**** ENTRIES PROVIDED
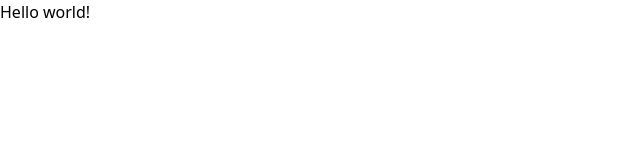
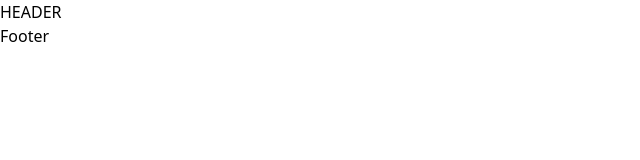
Before and after one commit to danialabubakar91/portfoliov2, a React (Vite) app: page / in a window 1280 px wide. Shown: the top 160 px of the page, without its empty margins (0-640 px from the left). Built offline with nearby package versions, Linux system fonts and the light colour scheme.

Commit message:
Added layout

```diff
--- a/src/App.tsx
+++ b/src/App.tsx
@@ -1,9 +1,7 @@
-function App() {
-
-  return (
-    <h1 className="text-blue-100 text-3xl font-bold underline">
-      Hello world!
-    </h1>
+import Layout from './components/Layout'
+const App:React.FC = () => {
+  return(
+    <Layout/>
   )
 }
 
--- /dev/null
+++ b/src/components/Footer.tsx
@@ -0,0 +1,10 @@
+
+const Footer:React.FC = () => {
+    return(
+        <footer>
+            <h1>Footer</h1>
+        </footer>
+    )
+}
+
+export default Footer;
--- /dev/null
+++ b/src/components/Header.tsx
@@ -0,0 +1,9 @@
+const Header:React.FC = () => {
+    return(
+        <header>
+            <h1>HEADER</h1>
+        </header>
+    )
+}
+
+export default Header;
--- /dev/null
+++ b/src/components/Layout.tsx
@@ -0,0 +1,13 @@
+import Header from './Header';
+import Footer from './Footer';
+
+const Layout:React.FC = () => {
+    return (
+        <>
+            <Header/>
+            <Footer/>
+        </>
+    )
+}
+
+export default Layout;
```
********
EXERCISE DIRECTIONS -> If a record holds a picture, drop the picture and return the rest of it exactly.

YOUR RESPONSE ->
Before and after one commit to danialabubakar91/portfoliov2, a React (Vite) app: page / in a window 1280 px wide. Shown: the top 160 px of the page, without its empty margins (0-640 px from the left). Built offline with nearby package versions, Linux system fonts and the light colour scheme.

Commit message:
Added layout

```diff
--- a/src/App.tsx
+++ b/src/App.tsx
@@ -1,9 +1,7 @@
-function App() {
-
-  return (
-    <h1 className="text-blue-100 text-3xl font-bold underline">
-      Hello world!
-    </h1>
+import Layout from './components/Layout'
+const App:React.FC = () => {
+  return(
+    <Layout/>
   )
 }
 
--- /dev/null
+++ b/src/components/Footer.tsx
@@ -0,0 +1,10 @@
+
+const Footer:React.FC = () => {
+    return(
+        <footer>
+            <h1>Footer</h1>
+        </footer>
+    )
+}
+
+export default Footer;
--- /dev/null
+++ b/src/components/Header.tsx
@@ -0,0 +1,9 @@
+const Header:React.FC = () => {
+    return(
+        <header>
+            <h1>HEADER</h1>
+        </header>
+    )
+}
+
+export default Header;
--- /dev/null
+++ b/src/components/Layout.tsx
@@ -0,0 +1,13 @@
+import Header from './Header';
+import Footer from './Footer';
+
+const Layout:React.FC = () => {
+    return (
+        <>
+            <Header/>
+            <Footer/>
+        </>
+    )
+}
+
+export default Layout;
```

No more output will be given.